The flowers are pendulous, urn-shaped, pale pink, 4–6 mm (5321564 in) long, produced in mid spring. The fruit is a dark blue-black berry 5–8 mm (316516 in) diameter, with a white flesh, edible and sweet when ripe in late summer.[4]


Three subspecies have been described, but not all authorities distinguish them:[1][4]

  • Vaccinium uliginosum subsp. microphyllum Lange – Arctic plants
  • Vaccinium uliginosum subsp. occidentale (A.Gray) Hultén – North American plants
  • Vaccinium uliginosum subsp. uliginosum

Culinary use[edit]

The berries can be eaten raw or cooked, used to make jelly or pies, or dried to make pemmican.[8] Bog bilberry is used in infused liquor in Korea.

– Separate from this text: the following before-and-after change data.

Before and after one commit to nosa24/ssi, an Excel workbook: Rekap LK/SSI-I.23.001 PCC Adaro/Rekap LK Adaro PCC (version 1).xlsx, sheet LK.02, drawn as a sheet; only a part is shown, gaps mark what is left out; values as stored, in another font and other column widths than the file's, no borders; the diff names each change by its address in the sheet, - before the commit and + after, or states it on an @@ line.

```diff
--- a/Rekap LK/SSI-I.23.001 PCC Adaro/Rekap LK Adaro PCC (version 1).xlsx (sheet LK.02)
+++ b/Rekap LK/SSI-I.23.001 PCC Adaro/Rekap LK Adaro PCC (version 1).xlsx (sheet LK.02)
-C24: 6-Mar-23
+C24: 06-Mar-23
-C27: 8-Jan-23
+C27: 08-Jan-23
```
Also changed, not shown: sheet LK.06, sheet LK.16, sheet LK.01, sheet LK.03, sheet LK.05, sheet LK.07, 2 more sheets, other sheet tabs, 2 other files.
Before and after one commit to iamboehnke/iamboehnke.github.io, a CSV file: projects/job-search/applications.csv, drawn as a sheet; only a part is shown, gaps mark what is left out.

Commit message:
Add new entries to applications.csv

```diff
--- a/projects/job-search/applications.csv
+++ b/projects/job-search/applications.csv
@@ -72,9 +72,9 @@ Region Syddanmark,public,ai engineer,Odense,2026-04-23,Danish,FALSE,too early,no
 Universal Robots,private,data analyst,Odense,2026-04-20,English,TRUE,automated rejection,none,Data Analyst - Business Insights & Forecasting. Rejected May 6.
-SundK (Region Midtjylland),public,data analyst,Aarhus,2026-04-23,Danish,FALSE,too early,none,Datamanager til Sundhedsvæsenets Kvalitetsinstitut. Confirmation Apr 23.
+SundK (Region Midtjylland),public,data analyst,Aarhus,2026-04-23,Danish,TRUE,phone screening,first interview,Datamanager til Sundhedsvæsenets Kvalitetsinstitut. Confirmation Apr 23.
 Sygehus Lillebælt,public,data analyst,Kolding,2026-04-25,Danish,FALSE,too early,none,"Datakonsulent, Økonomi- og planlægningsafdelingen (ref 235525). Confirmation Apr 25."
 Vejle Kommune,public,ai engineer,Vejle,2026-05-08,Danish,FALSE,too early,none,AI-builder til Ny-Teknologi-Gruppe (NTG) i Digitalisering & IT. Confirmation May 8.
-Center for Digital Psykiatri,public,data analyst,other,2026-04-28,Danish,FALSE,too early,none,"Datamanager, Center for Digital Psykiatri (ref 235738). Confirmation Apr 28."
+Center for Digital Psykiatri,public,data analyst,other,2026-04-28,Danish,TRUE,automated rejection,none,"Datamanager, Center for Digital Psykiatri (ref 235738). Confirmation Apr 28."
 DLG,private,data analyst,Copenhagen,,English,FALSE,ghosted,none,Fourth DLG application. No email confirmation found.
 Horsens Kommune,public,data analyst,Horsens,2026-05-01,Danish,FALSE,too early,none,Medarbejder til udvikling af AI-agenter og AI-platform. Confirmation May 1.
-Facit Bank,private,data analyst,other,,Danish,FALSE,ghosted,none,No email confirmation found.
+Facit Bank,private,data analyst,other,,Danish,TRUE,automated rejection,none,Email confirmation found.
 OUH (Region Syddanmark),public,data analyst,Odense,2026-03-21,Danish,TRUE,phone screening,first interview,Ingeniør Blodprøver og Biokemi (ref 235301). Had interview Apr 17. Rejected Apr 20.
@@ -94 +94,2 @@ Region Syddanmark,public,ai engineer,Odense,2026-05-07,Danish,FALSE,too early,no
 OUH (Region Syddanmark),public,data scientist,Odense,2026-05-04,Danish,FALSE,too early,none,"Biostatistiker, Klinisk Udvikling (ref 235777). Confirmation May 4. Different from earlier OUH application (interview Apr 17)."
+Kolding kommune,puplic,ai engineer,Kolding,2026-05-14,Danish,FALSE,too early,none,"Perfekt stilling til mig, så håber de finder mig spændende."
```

  1. ^ a b "Vaccinium uliginosum". World Checklist of Selected Plant Families. Royal Botanic Gardens, Kew – via The Plant List. Note that this website has been superseded by World Flora Online
  2. ^ USDA, NRCS (n.d.). "Vaccinium uliginosum". The PLANTS Database ( Greensboro, North Carolina: National Plant Data Team. Retrieved 28 July 2015.
  3. ^ Wallace, Gary D. (2017). "Vaccinium uliginosum subsp. occidentale". In Jepson Flora Project (ed.). Jepson eFlora. The Jepson Herbarium, University of California, Berkeley. Retrieved 18 July 2018.
  4. ^ a b c d Vander Kloet, Sam P. (2009). "Vaccinium uliginosum". In Flora of North America Editorial Committee (ed.). Flora of North America North of Mexico (FNA). Vol. 8. New York and Oxford – via, Missouri Botanical Garden, St. Louis, MO & Harvard University Herbaria, Cambridge, MA.
  5. ^ Fang, Ruizheng; Steven, Peter F. "Vaccinium uliginosum". Flora of China. Vol. 14 – via, Missouri Botanical Garden, St. Louis, MO & Harvard University Herbaria, Cambridge, MA.
  6. ^ Altervista Flora Italiana, Falso mirtillo, Vaccinium uliginosum L.
  7. ^ "Vaccinium uliginosum". State-level distribution map from the North American Plant Atlas (NAPA). Biota of North America Program (BONAP). 2014.
  8. ^ Nyerges, Christopher (2017). Foraging Washington: Finding, Identifying, and Preparing Edible Wild Foods. Guilford, CT: Falcon Guides. ISBN 978-1-4930-2534-3. OCLC 965922681.

Further reading[edit]

  • Blamey, M.; Grey-Wilson, C. (1989). Flora of Britain and Northern Europe. Hodder & Stoughton.

External links[edit]